"The timing is perfect," Garrett Reisman told reporters during a NASA conference call, as the commemoration is marked each May.
Reisman, 42, is a mission specialist launching on May 16 aboard the Atlantis space shuttle, reported the Jewish Telegraphic Agency.
After the mission, Reisman plans to turn over the document to Philadelphia's National Museum of American Jewish History. The museum's new facility is set to open near Independence Mall in November, and though the papers will not be part of the core exhibition, they will be displayed prominently somewhere in the museum.
"It will be prominently displayed because we think it's a pretty important document, and we think that the fact that it has been taken into space and returned is pretty significant," said Michael Rosenzweig, the museum's president and CEO.
He noted that Reisman was the first Jewish crew member on the International Space Station, an accomplishment that fits well in the lengthy list of achievements by American Jews; in other words, his story dovetails nicely with the museum's own themes.
Reisman echoed that sentiment, saying that he was "one of many in a long line of Jewish Americans who have been deeply involved in the space program."
He spent three months on the ISS in 2008 in a mission that coincided with Israel Independence Day. He sent a videotaped greeting to the people of Israel as the country marked its 60th anniversary.

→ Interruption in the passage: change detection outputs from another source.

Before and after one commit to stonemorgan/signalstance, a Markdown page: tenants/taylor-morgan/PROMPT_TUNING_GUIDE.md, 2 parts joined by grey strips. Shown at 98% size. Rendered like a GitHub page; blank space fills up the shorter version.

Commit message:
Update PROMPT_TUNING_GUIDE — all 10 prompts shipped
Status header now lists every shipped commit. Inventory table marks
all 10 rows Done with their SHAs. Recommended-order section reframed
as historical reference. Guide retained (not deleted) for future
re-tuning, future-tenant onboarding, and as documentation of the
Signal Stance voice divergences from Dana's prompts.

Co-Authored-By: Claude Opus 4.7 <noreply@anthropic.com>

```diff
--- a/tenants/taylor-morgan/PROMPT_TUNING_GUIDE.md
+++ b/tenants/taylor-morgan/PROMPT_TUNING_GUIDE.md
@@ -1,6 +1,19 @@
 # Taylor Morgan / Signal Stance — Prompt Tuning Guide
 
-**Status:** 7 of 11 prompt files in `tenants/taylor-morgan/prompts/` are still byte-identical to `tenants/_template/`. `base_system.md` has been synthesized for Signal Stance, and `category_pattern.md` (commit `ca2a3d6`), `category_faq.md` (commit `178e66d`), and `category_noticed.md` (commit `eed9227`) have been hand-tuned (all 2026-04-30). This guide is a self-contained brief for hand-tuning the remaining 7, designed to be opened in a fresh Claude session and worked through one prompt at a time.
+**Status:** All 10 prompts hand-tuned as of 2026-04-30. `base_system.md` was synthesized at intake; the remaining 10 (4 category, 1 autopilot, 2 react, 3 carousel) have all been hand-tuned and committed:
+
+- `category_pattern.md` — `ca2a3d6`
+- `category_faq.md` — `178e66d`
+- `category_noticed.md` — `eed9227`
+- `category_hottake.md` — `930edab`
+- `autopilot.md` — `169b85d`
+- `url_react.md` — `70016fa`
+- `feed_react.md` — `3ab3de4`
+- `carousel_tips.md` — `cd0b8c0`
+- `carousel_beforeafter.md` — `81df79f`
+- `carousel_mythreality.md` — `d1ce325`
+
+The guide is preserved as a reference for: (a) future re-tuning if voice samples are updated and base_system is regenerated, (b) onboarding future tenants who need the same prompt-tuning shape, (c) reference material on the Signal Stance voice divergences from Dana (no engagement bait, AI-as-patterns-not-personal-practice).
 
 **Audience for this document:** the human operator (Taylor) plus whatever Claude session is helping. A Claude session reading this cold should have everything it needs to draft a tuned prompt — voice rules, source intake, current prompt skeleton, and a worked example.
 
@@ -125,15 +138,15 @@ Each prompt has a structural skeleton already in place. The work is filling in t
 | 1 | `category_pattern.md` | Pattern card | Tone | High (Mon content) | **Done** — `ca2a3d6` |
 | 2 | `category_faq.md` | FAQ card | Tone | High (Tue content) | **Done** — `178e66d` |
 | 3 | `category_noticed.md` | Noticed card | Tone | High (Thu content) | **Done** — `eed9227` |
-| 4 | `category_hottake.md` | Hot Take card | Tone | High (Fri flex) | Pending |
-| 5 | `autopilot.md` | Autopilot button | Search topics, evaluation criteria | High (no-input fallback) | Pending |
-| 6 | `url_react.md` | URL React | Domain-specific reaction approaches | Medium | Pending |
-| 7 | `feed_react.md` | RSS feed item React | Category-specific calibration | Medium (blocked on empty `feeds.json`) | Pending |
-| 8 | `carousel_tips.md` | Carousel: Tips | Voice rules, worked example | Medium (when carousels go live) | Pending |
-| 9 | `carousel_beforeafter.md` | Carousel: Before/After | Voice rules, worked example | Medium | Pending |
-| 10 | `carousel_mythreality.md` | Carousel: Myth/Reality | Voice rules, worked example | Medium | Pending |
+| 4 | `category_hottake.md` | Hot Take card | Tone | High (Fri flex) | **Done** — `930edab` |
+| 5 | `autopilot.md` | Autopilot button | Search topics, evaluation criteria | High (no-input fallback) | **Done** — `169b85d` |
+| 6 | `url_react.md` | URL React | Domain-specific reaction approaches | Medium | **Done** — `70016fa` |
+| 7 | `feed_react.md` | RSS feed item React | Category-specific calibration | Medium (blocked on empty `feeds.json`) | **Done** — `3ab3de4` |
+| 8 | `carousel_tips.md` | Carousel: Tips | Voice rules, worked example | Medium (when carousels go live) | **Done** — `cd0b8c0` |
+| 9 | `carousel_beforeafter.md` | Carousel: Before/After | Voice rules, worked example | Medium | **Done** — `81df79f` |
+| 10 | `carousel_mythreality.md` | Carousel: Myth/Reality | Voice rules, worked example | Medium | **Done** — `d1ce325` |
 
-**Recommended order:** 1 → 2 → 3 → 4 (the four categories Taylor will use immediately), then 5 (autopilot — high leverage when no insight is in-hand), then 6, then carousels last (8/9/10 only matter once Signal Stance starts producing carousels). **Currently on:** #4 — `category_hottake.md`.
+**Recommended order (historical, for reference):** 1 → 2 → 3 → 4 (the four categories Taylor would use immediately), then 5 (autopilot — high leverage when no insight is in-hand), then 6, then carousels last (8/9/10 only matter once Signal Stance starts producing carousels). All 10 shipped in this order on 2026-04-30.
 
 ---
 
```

Reisman is not the first member of the tribe to take Jewish materials into orbit; Israeli astronaut Ilan Ramon took with him a mezuzah, a microfiche copy of the Torah and kosher food when he was aboard the ill-fated Columbia mission of 2003.
President George W. Bush created Jewish Heritage Month in 2006 "to celebrate the rich history of the Jewish people in America and honor the great contributions they have made to our country."
President Barack Obama is slated to host the first White House reception honoring Jewish American Heritage Month on May 27. A number of athletes, business leaders, members of Congress and more have been invited.
Groups Press to Restore Tax-Credit Funding for Certain Businesses
Jewish groups are lobbying to restore funding to a state program that allows corporations to receive tax credits for giving to selected school scholarship foundations.
The Education Improvement Tax Credit, first passed in 2001, allows firms to get tax breaks for giving to private-school scholarships, specific programs in public schools and pre-kindergarten programs as well. It has provided tuition breaks for Jewish day-school and preschool students in the Philadelphia region, as well as in Allentown and Pittsburgh.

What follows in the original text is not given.